RENGA: WRITING A LINKED POEM WITH A GROUP
Renga, like haiku, is a traditional Japanese form of poetry. However renga are written by a group of poets as a collaborative effort. The first poet writes a three line haiku of 5-7-5 syllables. The second poet adds two lines, each of seven syllables. The third poet adds another haiku. The fourth adds another two lines, each of seven syllables, and so on. This structure repeats until the poem is finished, by the agreement of the poets.
It is also possible to adapt the renga into a less formal linked poem. The basic rule for this collaborative project would be simple. One person writes a line of poetry and a second person writes the next line. This process continues as above, but without concern about the number of syllables.
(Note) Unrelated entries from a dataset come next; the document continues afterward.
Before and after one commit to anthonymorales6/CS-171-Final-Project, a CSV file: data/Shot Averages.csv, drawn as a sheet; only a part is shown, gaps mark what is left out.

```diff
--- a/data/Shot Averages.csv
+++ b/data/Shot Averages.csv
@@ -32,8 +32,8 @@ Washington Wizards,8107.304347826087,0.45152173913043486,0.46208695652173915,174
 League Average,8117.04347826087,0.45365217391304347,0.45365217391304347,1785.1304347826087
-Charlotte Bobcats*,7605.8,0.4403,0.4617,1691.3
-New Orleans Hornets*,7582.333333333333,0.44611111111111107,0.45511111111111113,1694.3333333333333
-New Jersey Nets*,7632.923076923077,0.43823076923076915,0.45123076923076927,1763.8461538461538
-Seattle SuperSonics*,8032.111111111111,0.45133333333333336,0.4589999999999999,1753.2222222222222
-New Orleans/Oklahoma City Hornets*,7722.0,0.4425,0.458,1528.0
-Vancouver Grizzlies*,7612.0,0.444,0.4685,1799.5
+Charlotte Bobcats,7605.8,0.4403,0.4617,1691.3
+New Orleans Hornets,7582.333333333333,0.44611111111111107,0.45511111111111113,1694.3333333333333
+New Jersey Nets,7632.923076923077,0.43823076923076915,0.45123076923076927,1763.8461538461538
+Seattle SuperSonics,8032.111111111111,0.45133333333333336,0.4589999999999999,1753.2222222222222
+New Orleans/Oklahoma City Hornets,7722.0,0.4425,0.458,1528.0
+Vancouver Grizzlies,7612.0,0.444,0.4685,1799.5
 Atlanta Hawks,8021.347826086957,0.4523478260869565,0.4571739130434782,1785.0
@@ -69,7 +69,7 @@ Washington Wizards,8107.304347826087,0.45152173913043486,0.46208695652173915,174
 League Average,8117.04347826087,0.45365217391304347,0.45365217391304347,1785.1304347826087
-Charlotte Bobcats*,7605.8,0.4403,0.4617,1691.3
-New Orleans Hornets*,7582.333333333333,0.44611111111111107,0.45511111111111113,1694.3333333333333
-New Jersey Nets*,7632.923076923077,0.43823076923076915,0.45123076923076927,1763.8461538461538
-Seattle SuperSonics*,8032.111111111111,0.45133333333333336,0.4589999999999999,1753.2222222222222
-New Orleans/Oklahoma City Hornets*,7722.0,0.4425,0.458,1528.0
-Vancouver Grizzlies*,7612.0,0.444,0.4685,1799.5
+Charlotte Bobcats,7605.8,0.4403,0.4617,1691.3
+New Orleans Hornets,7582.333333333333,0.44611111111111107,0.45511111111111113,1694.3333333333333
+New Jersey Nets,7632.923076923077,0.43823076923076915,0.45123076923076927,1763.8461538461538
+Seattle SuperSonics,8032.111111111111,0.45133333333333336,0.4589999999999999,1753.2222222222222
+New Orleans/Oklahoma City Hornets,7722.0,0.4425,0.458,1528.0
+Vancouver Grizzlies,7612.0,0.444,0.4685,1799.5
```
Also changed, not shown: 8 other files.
To get students started it often works best to give them a beginning line. For example, “I opened the door and walked into a forest,” or “As I walked down the street, a lion appeared.” The instructions can be left as plain as that. I often find, though, that students do this assignment most comfortably if they are given an additional rule by the teacher, that each line must have one specified element. For example, a color, a sound, a body of water. If you break the class into a number of groups, each group creating its own renga from the same initial line and the same additional rules, it is interesting to share the finished poems. Students can then hear how each group developed the initial line and responded to the rules. There are usually huge and surprising differences between the versions.